We were very interested to see this report recently from Cosmetics Design Europe about the opportunities in the mother and baby free from skincare market — and the high and growing demand for tailored products.
This doesn’t surprise us. Pregnancy is a time when women are never more concerned about their health and wellbeing — including the health of their skin. Some oils are contra-indicated during pregnancy, and it’s often a time when women question all those scary-sounding ingredients in standard cosmetics products. Whether it’s natural products to counter stretch-marks or ointments to soothe nipples, it’s understandable that many women explore new ingredients and new products when they’re expecting — and the ‘free from’ skincare market can meet the need perfectly.

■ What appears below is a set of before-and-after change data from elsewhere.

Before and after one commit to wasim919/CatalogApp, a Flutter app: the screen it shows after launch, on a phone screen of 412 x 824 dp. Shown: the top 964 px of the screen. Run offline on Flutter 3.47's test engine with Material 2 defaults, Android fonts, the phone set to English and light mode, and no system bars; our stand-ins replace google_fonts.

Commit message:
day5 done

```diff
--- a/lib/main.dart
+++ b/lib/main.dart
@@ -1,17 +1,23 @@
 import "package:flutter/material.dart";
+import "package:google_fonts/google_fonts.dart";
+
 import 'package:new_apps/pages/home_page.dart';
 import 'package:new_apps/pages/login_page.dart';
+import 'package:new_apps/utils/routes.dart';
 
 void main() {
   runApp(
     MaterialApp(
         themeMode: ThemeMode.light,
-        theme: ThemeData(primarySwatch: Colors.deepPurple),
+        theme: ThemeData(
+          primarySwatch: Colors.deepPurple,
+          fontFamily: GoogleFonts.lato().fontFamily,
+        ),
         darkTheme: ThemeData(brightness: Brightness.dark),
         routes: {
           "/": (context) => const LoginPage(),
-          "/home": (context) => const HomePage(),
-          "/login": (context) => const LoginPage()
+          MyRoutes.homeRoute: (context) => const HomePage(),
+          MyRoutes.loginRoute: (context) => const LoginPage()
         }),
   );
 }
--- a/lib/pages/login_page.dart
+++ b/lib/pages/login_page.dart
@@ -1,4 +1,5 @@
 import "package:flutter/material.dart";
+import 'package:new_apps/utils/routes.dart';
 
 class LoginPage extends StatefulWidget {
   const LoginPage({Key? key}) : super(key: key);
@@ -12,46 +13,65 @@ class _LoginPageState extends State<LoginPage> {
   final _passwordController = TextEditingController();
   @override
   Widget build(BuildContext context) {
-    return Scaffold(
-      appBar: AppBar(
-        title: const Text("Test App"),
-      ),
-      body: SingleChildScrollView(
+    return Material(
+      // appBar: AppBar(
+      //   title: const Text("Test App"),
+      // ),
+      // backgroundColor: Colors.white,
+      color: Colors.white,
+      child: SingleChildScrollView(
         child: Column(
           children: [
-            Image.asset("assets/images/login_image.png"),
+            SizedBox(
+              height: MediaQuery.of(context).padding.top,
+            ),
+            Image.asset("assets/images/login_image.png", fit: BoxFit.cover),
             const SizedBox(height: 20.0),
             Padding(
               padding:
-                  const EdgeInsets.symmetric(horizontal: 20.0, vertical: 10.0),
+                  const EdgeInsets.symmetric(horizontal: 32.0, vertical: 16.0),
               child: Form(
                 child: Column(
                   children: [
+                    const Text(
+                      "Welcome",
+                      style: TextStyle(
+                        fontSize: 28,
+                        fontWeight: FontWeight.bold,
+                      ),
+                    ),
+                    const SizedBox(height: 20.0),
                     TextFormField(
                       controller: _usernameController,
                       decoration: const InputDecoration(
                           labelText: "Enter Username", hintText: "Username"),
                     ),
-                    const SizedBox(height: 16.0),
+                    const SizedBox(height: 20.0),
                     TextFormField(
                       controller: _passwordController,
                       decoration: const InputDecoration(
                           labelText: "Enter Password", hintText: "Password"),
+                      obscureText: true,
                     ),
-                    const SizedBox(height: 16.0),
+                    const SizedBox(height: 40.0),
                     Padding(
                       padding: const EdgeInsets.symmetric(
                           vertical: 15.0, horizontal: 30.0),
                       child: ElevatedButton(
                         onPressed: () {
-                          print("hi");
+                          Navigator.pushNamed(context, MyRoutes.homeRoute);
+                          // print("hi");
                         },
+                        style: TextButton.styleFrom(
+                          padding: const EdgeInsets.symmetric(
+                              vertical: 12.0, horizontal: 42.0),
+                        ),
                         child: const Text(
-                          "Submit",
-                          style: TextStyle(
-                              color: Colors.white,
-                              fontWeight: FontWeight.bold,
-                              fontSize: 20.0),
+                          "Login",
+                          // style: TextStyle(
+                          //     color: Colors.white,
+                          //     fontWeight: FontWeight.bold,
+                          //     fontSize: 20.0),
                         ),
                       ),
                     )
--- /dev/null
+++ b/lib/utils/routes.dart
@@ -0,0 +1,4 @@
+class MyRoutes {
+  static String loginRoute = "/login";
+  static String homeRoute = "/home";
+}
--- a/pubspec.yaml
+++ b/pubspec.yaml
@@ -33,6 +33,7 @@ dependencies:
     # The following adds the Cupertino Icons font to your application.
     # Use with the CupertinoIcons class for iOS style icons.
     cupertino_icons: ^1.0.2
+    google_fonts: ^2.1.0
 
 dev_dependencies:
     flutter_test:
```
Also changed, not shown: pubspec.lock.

Likewise when the long-awaited bouncing bundle of joy finally arrives … Only the gentlest of products are suitable for the youngest of skins, and who would want to rub mineral oil masquerading as a baby oil onto their child?
We sensed the market was picking up in a number of ways. First, through launches of brands such as Nom Nom Skincare, and then through a particularly healthy batch of entries to our ‘Family Skincare’ category in the FreeFrom Skincare Awards, which is this year sponsored by NATorigin, and which has been very challenging to judge, because the standard has been so high.
As the report says, there are many pregnancy-specific changes experienced by mothers — “such as darker pigmentation, blotchy skin, and stretch marks” which “can be catered to by specifically designed products”.
We really hope to see additional interesting products launching soon, with new, targeted ingredients, and very carefully chosen essential oils (or no essential oils at all …) in coming months and years.
And given the possibility that many babies and toddlers first get sensitised to food allergens through skin contact in their early months and years, infant skincare which is guaranteed to be free from food allergens is also an area ripe for marketing and promotion. Who knows, we may even start to see free from food allergen messaging on products themselves — something we’ve been long calling for at Skins Matter, and patiently waiting to appear on labelling …